Political commentator Barry Soper reveals bombshell prediction for Government's divisive speed limit reduction proposal

A political commentator has dropped a bombshell prediction for the Government's divisive proposal to reduce speed limits around the country.

Newstalk ZB's senior political correspondent Barry Soper revealed on AM he knows on "good authority" the Government will ditch the move to drop speed limits despite Transport Minister Michael Wood defending the proposal.

As part of the Government's Road to Zero campaign Waka Kotahi NZTA proposed speed limit changes to more than 500km of state highways in 440 locations across Aotearoa New Zealand.

While the move has been met with criticism, Wood was defensive of the proposal.
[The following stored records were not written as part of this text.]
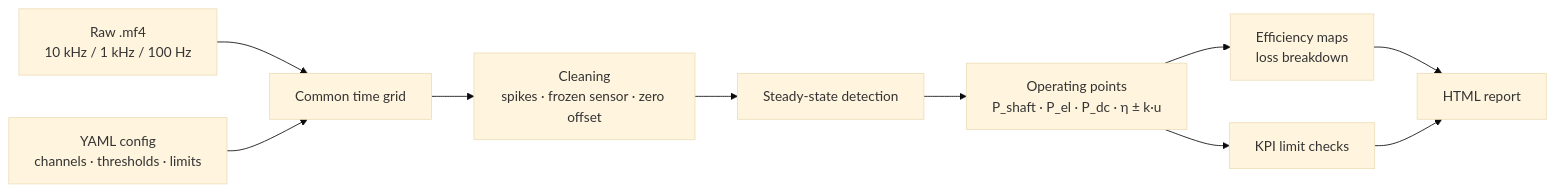
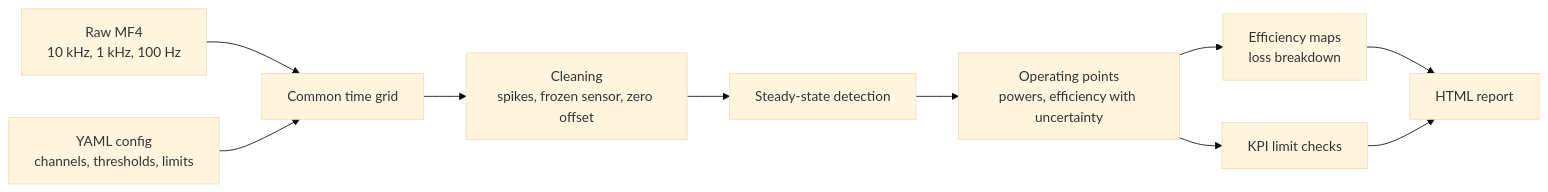
The second of 2 diagrams in README.md (maddy-972/pmsm-regression), drawn with Mermaid (base theme) before and after one commit. The commit also changed other lines of this file, not shown here.

Commit message:
Fix README diagrams

````diff
--- a/README.md
+++ b/README.md
@@ -85,12 +86,12 @@
 ```mermaid
 flowchart LR
-    A[Raw .mf4<br/>10 kHz / 1 kHz / 100 Hz] --> B[Common time grid]
-    B --> C[Cleaning<br/>spikes · frozen sensor · zero offset]
-    C --> D[Steady-state detection]
-    D --> E[Operating points<br/>P_shaft · P_el · P_dc · η ± k·u]
-    E --> F[Efficiency maps<br/>loss breakdown]
-    E --> G[KPI limit checks]
-    F --> H[HTML report]
+    A["Raw MF4<br/>10 kHz, 1 kHz, 100 Hz"] --> B["Common time grid"]
+    B --> C["Cleaning<br/>spikes, frozen sensor, zero offset"]
+    C --> D["Steady-state detection"]
+    D --> E["Operating points<br/>powers, efficiency with uncertainty"]
+    E --> F["Efficiency maps<br/>loss breakdown"]
+    E --> G["KPI limit checks"]
+    F --> H["HTML report"]
     G --> H
-    K[YAML config<br/>channels · thresholds · limits] --> B
+    K["YAML config<br/>channels, thresholds, limits"] --> B
 ```
````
"It's important we do that. If we want to have a safer transport network, if we want to stop killing an average of one person every single day on our transport network we need to look at everything so safer vehicles, safer drivers, safer roading infrastructure and safer speeds, that's just what the evidence tells us," Wood told Melissa Chan-Green on AM on Friday.

While changing speed limits is not up to the Government to set, it's something Waka Kotahi has an independent regulatory function for, Wood said the Government has set a clear direction they want the agency to focus on.

But Soper revealed on AM's panel he knows on "good authority" the move to lower speed limits will be abandoned.

"Can I tell you on good authority, and it's pretty good authority, that the speed limits are not going to be reduced," Soper said. "Heard it here first," he added.

Earlier on Friday, Wood did confirm there is no plan for a blanket speed drop from Waka Kotahi NZTA across all roads and said they are looking at the targeted areas where they can make a difference.

Wood didn't have the figures spent on investigating speed limit reductions on hand but said there has been some expenditure on it. Newshub has contacted Wood's office for the figures.

According to ACT Party transport spokesperson Simon Court, figures from a Written Parliamentary Question show the government has spent $38 million investigating the speed limit reductions.

Michael Wood defended the proposal on AM.
Michael Wood defended the proposal on AM. Photo credit: AM

The proposal has proved unpopular with many people.

Whānau Ora commissioning chair Merepeka Raukawa-Tai told AM it seems as though a lot of the proposals and projects the Government has been trying to push through over the past couple of years aren't favourable to the public, including the reduced speed limits.

"Why on earth would you continue? At the end of the day, who's going to be the end user, the consumer, and if they are not going to be using it then why would you push ahead?" Raukawa-Tai said.

"They're not testing the waters… If the people don't want it then for goodness sake don't go there."